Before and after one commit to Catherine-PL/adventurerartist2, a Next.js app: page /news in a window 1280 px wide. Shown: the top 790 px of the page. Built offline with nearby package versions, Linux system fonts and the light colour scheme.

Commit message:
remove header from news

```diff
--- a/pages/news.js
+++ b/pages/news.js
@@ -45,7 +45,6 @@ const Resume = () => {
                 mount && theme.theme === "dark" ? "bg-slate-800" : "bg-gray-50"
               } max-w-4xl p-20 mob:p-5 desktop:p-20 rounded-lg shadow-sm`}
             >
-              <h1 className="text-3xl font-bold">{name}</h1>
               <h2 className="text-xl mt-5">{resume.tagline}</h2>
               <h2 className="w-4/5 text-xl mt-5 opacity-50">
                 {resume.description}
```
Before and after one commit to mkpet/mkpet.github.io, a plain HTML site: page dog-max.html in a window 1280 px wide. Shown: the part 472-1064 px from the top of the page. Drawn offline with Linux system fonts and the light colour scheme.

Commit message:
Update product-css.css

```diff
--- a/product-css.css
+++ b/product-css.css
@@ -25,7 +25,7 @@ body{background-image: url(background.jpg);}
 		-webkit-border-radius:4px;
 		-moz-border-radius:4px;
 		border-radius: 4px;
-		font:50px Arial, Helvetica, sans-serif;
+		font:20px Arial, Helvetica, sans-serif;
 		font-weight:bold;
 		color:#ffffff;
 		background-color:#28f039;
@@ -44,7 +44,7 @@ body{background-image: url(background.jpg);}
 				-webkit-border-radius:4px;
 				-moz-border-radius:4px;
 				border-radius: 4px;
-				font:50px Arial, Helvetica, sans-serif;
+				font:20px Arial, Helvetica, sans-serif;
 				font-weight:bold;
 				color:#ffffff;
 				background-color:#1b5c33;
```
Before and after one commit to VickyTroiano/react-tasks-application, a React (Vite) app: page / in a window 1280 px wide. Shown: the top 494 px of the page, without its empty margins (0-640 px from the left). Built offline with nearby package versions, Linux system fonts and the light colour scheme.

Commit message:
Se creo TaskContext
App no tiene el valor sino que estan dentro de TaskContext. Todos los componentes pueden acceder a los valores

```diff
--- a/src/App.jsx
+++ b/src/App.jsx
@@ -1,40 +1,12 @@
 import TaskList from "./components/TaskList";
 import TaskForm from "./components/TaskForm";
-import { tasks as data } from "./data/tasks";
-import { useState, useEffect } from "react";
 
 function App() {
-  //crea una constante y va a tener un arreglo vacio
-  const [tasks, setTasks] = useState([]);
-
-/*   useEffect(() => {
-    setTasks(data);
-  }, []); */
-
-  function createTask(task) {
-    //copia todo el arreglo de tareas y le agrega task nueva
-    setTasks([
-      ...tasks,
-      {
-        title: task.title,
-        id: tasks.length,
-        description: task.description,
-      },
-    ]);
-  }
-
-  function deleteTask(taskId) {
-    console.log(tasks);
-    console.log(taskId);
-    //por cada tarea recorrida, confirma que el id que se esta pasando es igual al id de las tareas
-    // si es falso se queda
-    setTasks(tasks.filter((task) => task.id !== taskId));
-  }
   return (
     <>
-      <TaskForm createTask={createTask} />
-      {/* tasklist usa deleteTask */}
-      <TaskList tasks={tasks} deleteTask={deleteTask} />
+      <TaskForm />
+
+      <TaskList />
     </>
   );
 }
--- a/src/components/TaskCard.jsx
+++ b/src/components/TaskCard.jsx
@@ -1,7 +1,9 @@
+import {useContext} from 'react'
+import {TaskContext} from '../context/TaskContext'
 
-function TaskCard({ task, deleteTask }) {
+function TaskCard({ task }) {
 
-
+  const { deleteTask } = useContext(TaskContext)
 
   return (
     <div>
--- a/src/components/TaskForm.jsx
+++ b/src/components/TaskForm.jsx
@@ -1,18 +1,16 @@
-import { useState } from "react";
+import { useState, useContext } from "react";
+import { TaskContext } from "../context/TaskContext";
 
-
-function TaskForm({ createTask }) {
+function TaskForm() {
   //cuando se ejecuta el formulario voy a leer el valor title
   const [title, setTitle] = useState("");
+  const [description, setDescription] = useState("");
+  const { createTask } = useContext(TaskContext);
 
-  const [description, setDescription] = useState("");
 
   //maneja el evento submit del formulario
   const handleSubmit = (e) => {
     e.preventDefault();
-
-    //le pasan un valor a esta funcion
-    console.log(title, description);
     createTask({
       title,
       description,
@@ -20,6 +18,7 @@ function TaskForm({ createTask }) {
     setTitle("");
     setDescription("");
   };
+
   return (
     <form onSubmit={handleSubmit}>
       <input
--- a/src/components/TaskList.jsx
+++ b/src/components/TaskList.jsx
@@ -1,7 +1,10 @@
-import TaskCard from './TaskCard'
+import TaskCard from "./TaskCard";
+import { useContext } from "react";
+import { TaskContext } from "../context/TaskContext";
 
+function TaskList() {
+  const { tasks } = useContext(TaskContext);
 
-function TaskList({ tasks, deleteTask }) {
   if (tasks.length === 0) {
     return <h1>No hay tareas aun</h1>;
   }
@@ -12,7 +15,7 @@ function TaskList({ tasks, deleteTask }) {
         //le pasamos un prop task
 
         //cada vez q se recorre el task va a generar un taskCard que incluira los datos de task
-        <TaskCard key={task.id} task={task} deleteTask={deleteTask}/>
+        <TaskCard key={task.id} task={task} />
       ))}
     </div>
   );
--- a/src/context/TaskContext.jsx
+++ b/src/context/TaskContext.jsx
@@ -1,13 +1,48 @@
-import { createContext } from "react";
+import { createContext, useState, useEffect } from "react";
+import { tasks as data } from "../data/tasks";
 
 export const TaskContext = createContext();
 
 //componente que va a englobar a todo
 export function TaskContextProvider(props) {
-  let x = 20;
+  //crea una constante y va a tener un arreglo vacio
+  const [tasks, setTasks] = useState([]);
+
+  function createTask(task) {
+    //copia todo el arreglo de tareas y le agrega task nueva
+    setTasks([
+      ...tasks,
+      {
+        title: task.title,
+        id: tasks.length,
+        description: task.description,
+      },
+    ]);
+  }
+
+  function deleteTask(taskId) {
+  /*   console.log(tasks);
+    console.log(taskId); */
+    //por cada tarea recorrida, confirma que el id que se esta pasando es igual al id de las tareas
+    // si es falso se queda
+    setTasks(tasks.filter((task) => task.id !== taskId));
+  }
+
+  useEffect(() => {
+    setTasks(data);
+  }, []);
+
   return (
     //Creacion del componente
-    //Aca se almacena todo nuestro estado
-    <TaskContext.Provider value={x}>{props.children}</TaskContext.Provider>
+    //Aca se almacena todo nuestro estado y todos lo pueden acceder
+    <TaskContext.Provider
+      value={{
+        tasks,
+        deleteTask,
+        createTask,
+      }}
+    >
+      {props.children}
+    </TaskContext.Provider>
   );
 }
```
********************
GOAL OF THE EXERCISE |
Return, from the data, each line where the string "color" occurs.

WRITTEN REPLY |
 		color:#ffffff;
 		background-color:#28f039;
 				color:#ffffff;
 				background-color:#1b5c33;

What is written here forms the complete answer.